Geo-Fencing: The Future Of Advertising Is Outside Of Media
Location 101: breaking down the market for location-based apps [People have got location all wrong, argues guest blogger Jane Sales, co-creator of flook . Rather than treating the market for location-based applications as a single monolithic entity, Jane breaks it down into use-case-driven segments and makes it concrete by showing the key iPhone applications in each segment.] As the author of a location-based application, I get into many discussions with fellow technologists about the future of the consumer location-based application space.
Local business directory and search engine Local.com this morning announced the acquisition of the assets of OCTANE360 , a technology startup based out of Los Angeles that provides domain-based local advertising solutions to small businesses, domain portfolio owners, agencies and channel partners. Under the terms of the agreement, Local.com is paying $5 million in cash and stock with an earnout of up to $5.9 million if certain performance criteria are met in the two-year period following the closing. OCTANE360 will become a wholly-owned division of Local.com Corporation . Founded in 2008, OCTANE360 offers a number of services to its client base, which consists mostly of small businesses and agencies, on a direct, wholesale or private label basis.
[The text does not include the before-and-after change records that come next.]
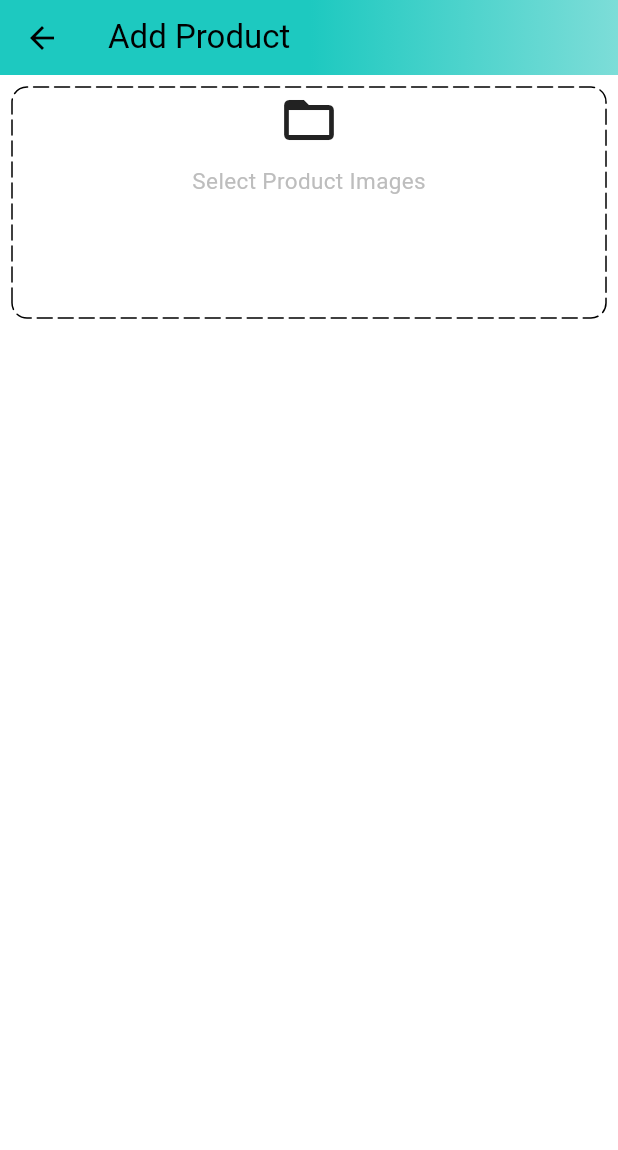
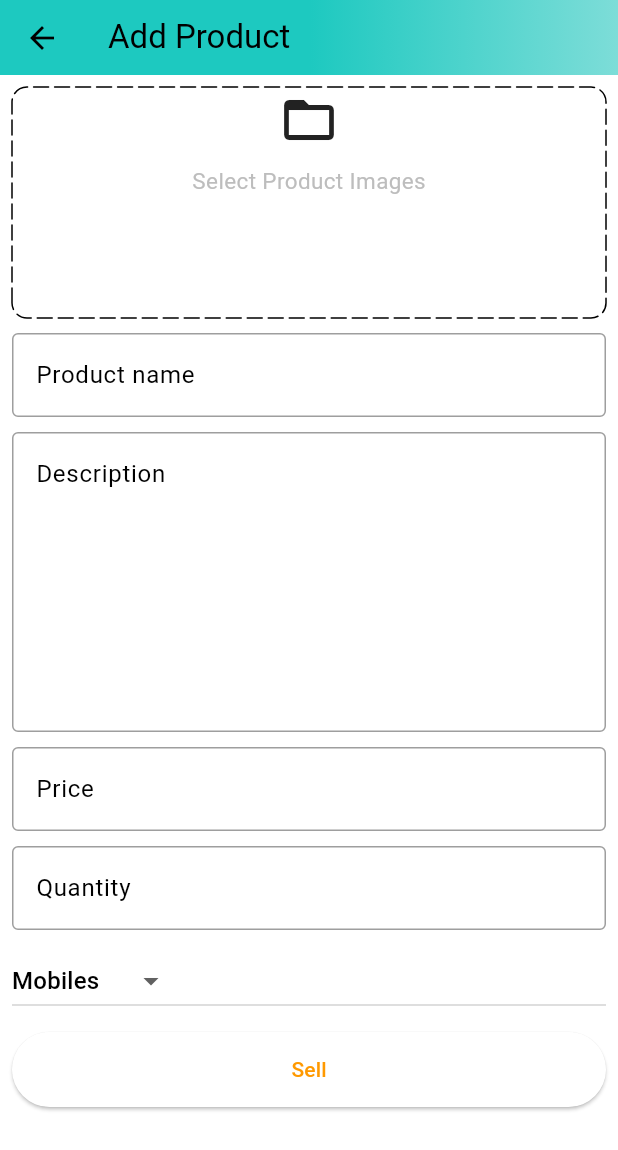
Before and after one commit to daraximi/amazon_clone, a Flutter app: the AddProductScreen screen opened by its route, on a phone screen of 412 x 824 dp. Shown: the top 1150 px of the screen. Run offline on Flutter 3.47's test engine with Material 3 defaults, Android fonts, the phone set to English and light mode, and no system bars; drawn by our look-alikes of dotted_border; our stand-ins replace badges, carousel_slider, file_picker, flutter_dotenv, shared_preferences; accounts and stored records are empty.

Commit message:
FInished add product screen(admin)

```diff
--- a/lib/common/widgets/custom_textfield.dart
+++ b/lib/common/widgets/custom_textfield.dart
@@ -3,11 +3,17 @@ import 'package:flutter/material.dart';
 class CustomTextField extends StatelessWidget {
   final TextEditingController controller;
   final String hintText;
-  const CustomTextField({super.key, required this.controller, required this.hintText});
+  final int maxLines;
+  const CustomTextField(
+      {super.key,
+      required this.controller,
+      required this.hintText,
+      this.maxLines = 1});
 
   @override
   Widget build(BuildContext context) {
     return TextFormField(
+        maxLines: maxLines,
         controller: controller,
         decoration: InputDecoration(
           hintText: hintText,
@@ -17,7 +23,7 @@ class CustomTextField extends StatelessWidget {
               OutlineInputBorder(borderSide: BorderSide(color: Colors.black38)),
         ),
         validator: (val) {
-          if(val == null || val.isEmpty){
+          if (val == null || val.isEmpty) {
             return 'Enter your $hintText';
           }
         });
--- a/lib/constants/utils.dart
+++ b/lib/constants/utils.dart
@@ -1,3 +1,6 @@
+import 'dart:io';
+
+import 'package:file_picker/file_picker.dart';
 import 'package:flutter/material.dart';
 
 void showSnackBar(BuildContext context, String text) {
@@ -7,3 +10,21 @@ void showSnackBar(BuildContext context, String text) {
     ),
   );
 }
+
+Future<List<File>> pickImages() async {
+  List<File> images = [];
+  try {
+    var files = await FilePicker.platform.pickFiles(
+      type: FileType.image,
+      allowMultiple: true,
+    );
+    if (files != null && files.files.isNotEmpty) {
+      for (var file in files.files) {
+        images.add(File(file.path!));
+      }
+    }
+  } catch (e) {
+    debugPrint(e.toString());
+  }
+  return images;
+}
--- a/lib/features/admin/screens/add_product_scree.dart
+++ /dev/null
@@ -1,68 +0,0 @@
-import 'package:amazon_clone/common/widgets/custom_spacer.dart';
-import 'package:amazon_clone/constants/global_variables.dart';
-import 'package:dotted_border/dotted_border.dart';
-import 'package:flutter/material.dart';
-
-class AddProductScreen extends StatefulWidget {
-  static const String routeName = '/add-product';
-  const AddProductScreen({super.key});
-
-  @override
-  State<AddProductScreen> createState() => _AddProductScreenState();
-}
-
-class _AddProductScreenState extends State<AddProductScreen> {
-  @override
-  Widget build(BuildContext context) {
-    return Scaffold(
-      appBar: PreferredSize(
-        preferredSize: const Size.fromHeight(50),
-        child: AppBar(
-            flexibleSpace: Container(
-              decoration:
-                  const BoxDecoration(gradient: GlobalVariables.appBarGradient),
-            ),
-            title: const Text(
-              'Add Product',
-              style: TextStyle(color: Colors.black),
-            )),
-      ),
-      body: SingleChildScrollView(
-        child: Form(
-          child: Padding(
-            padding: const EdgeInsets.all(8.0),
-            child: Column(
-              children: [
-                DottedBorder(
-                    borderType: BorderType.RRect,
-                    radius: const Radius.circular(10),
-                    dashPattern: const [10, 4],
-                    strokeCap: StrokeCap.round,
-                    child: Container(
-                      height: 150,
-                      width: double.infinity,
-                      decoration: BoxDecoration(
-                          borderRadius: BorderRadius.circular(10)),
-                      child: Column(
-                        children: [
-                          const Icon(
-                            Icons.folder_open,
-                            size: 40,
-                          ),
-                          const CustomSpacer(),
-                          Text(
-                            'Select Product Images',
-                            style: TextStyle(
-                                fontSize: 15, color: Colors.grey.shade400),
-                          )
-                        ],
-                      ),
-                    ))
-              ],
-            ),
-          ),
-        ),
-      ),
-    );
-  }
-}
--- /dev/null
+++ b/lib/features/admin/screens/add_product_screen.dart
@@ -0,0 +1,158 @@
+import 'dart:io';
+
+import 'package:amazon_clone/common/widgets/custom_button.dart';
+import 'package:amazon_clone/common/widgets/custom_spacer.dart';
+import 'package:amazon_clone/common/widgets/custom_textfield.dart';
+import 'package:amazon_clone/constants/global_variables.dart';
+import 'package:amazon_clone/constants/utils.dart';
+import 'package:amazon_clone/features/home/widgets/carousel_image.dart';
+import 'package:carousel_slider/carousel_slider.dart';
+import 'package:dotted_border/dotted_border.dart';
+import 'package:flutter/material.dart';
+
+class AddProductScreen extends StatefulWidget {
+  static const String routeName = '/add-product';
+  const AddProductScreen({super.key});
+
+  @override
+  State<AddProductScreen> createState() => _AddProductScreenState();
+}
+
+class _AddProductScreenState extends State<AddProductScreen> {
+  final TextEditingController productNameController = TextEditingController();
+  final TextEditingController descriptionController = TextEditingController();
+  final TextEditingController priceController = TextEditingController();
+  final TextEditingController quantityController = TextEditingController();
+
+  String category = 'Mobiles';
+  List<File> images = [];
+
+  @override
+  void dispose() {
+    // TODO: implement dispose
+    super.dispose();
+    productNameController.dispose();
+    descriptionController.dispose();
+    priceController.dispose();
+    quantityController.dispose();
+  }
+
+  List<String> productCategories = [
+    'Mobiles',
+    'Essentials',
+    'Appliances',
+    'Books',
+    'Fashion'
+  ];
+  void selectImages() async {
+    var result = await pickImages();
+    setState(() {
+      images = result;
+    });
+  }
+
+  @override
+  Widget build(BuildContext context) {
+    return Scaffold(
+      appBar: PreferredSize(
+        preferredSize: const Size.fromHeight(50),
+        child: AppBar(
+            flexibleSpace: Container(
+              decoration:
+                  const BoxDecoration(gradient: GlobalVariables.appBarGradient),
+            ),
+            title: const Text(
+              'Add Product',
+              style: TextStyle(color: Colors.black),
+            )),
+      ),
+      body: SingleChildScrollView(
+        child: Form(
+          child: Padding(
+            padding: const EdgeInsets.all(8.0),
+            child: Column(
+              children: [
+                images.isNotEmpty
+                    ? CarouselSlider(
+                        items: images.map((i) {
+                          return Builder(
+                              builder: (BuildContext context) => Image.file(i,
+                                  fit: BoxFit.cover, height: 200));
+                        }).toList(),
+                        options: CarouselOptions(
+                            autoPlay: true,
+                            autoPlayInterval: const Duration(seconds: 4),
+                            viewportFraction: 1,
+                            height: 200))
+                    : GestureDetector(
+                        onTap: () => selectImages(),
+                        child: DottedBorder(
+                            borderType: BorderType.RRect,
+                            radius: const Radius.circular(10),
+                            dashPattern: const [10, 4],
+                            strokeCap: StrokeCap.round,
+                            child: Container(
+                              height: 150,
+                              width: double.infinity,
+                              decoration: BoxDecoration(
+                                  borderRadius: BorderRadius.circular(10)),
+                              child: Column(
+                                children: [
+                                  const Icon(
+                                    Icons.folder_open,
+                                    size: 40,
+                                  ),
+                                  const CustomSpacer(),
+                                  Text(
+                                    'Select Product Images',
+                                    style: TextStyle(
+                                        fontSize: 15,
+                                        color: Colors.grey.shade400),
+                                  )
+                                ],
+                              ),
+                            )),
+                      ),
+                CustomSpacer(),
+                CustomTextField(
+                    controller: productNameController,
+                    hintText: "Product name"),
+                CustomSpacer(),
+                CustomTextField(
+                    maxLines: 7,
+                    controller: descriptionController,
+                    hintText: "Description"),
+                CustomSpacer(),
+                CustomTextField(controller: priceController, hintText: "Price"),
+                CustomSpacer(),
+                CustomTextField(
+                    controller: quantityController, hintText: "Quantity"),
+                CustomSpacer(),
+                SizedBox(
+                  width: double.infinity,
+                  child: DropdownButton(
+                    onChanged: (newValue) {
+                      setState(() {
+                        category = newValue!;
+                      });
+                    },
+                    value: category,
+                    icon: const Icon(Icons.arrow_drop_down),
+                    items: productCategories.map((String item) {
+                      return DropdownMenuItem(
+                        value: item,
+                        child: Text(item),
+                      );
+                    }).toList(),
+                  ),
+                ),
+                CustomSpacer(),
+                CustomButton(buttonText: 'Sell', onPressed: () {})
+              ],
+            ),
+          ),
+        ),
+      ),
+    );
+  }
+}
--- a/lib/features/admin/screens/posts_screen.dart
+++ b/lib/features/admin/screens/posts_screen.dart
@@ -1,4 +1,4 @@
-import 'package:amazon_clone/features/admin/screens/add_product_scree.dart';
+import 'package:amazon_clone/features/admin/screens/add_product_screen.dart';
 import 'package:flutter/material.dart';
 
 class PostsScreen extends StatefulWidget {
--- a/lib/router.dart
+++ b/lib/router.dart
@@ -1,5 +1,5 @@
 import 'package:amazon_clone/common/widgets/bottom_navbar.dart';
-import 'package:amazon_clone/features/admin/screens/add_product_scree.dart';
+import 'package:amazon_clone/features/admin/screens/add_product_screen.dart';
 import 'package:amazon_clone/features/auth/screens/auth_screen.dart';
 import 'package:amazon_clone/features/home/screens/home_screen.dart';
 import 'package:flutter/material.dart';
--- a/pubspec.yaml
+++ b/pubspec.yaml
@@ -41,6 +41,7 @@ dependencies:
     badges: ^3.1.2
     carousel_slider: ^4.2.1
     dotted_border: ^2.1.0
+    file_picker: ^6.1.1
 
 dev_dependencies:
     flutter_test:
```
Also changed, not shown: pubspec.lock, 2 other files.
POIdo is one of 20 promising startups included in the MobileBeat 2010 Startup Competition and is in the running for one of two coveted Tesla Awards. POIdo , one of a number of location-based advertising startups, is putting a new spin on the concept. The Moscow-based company is able to target advertisements at users based on their exact locations, the context of them being there, and their recent behavior in other applications on their phones. A pay-per-action advertising platform, POIdo is able to deliver ads when mobile users happen to approach a certain virtual billboard, or when they search for specific addresses that happen to be nearby.
Mashable’s Spark of Genius series highlights a unique feature of startups. If you would like to have your startup considered for inclusion, see details here . The series is made possible by Microsoft BizSpark. Name: Geotoko
Yahoo Japan has acquired location-based mobile ad firm Cirius Technologies. Cirius is based in Tokyo and operates AdLocal, a service that targets consumers with ads. It takes into account the physical location of the users via global positioning system (GPS), cell phone identification, map coordinates and other data. Cirius has about 38 employees.
If you’ve used Foursquare, you’ve likely seen the little badge that appears in the corner of your mobile phone’s screen when a deal is nearby. It’s a good way to alert someone to a location-based offer, and it seems to be working well for the company. A new startup, TappLocal wants to take that idea and expand upon it to create a new location-based ad network. The way this works is that TappLocal uses their backend to create a geofence around certain partner venues. When a user crosses that boundary and happens to be using one of the partner apps, a deal indicator will pop-up. A quick click on this area will open a larger area explaining exactly what the deal is.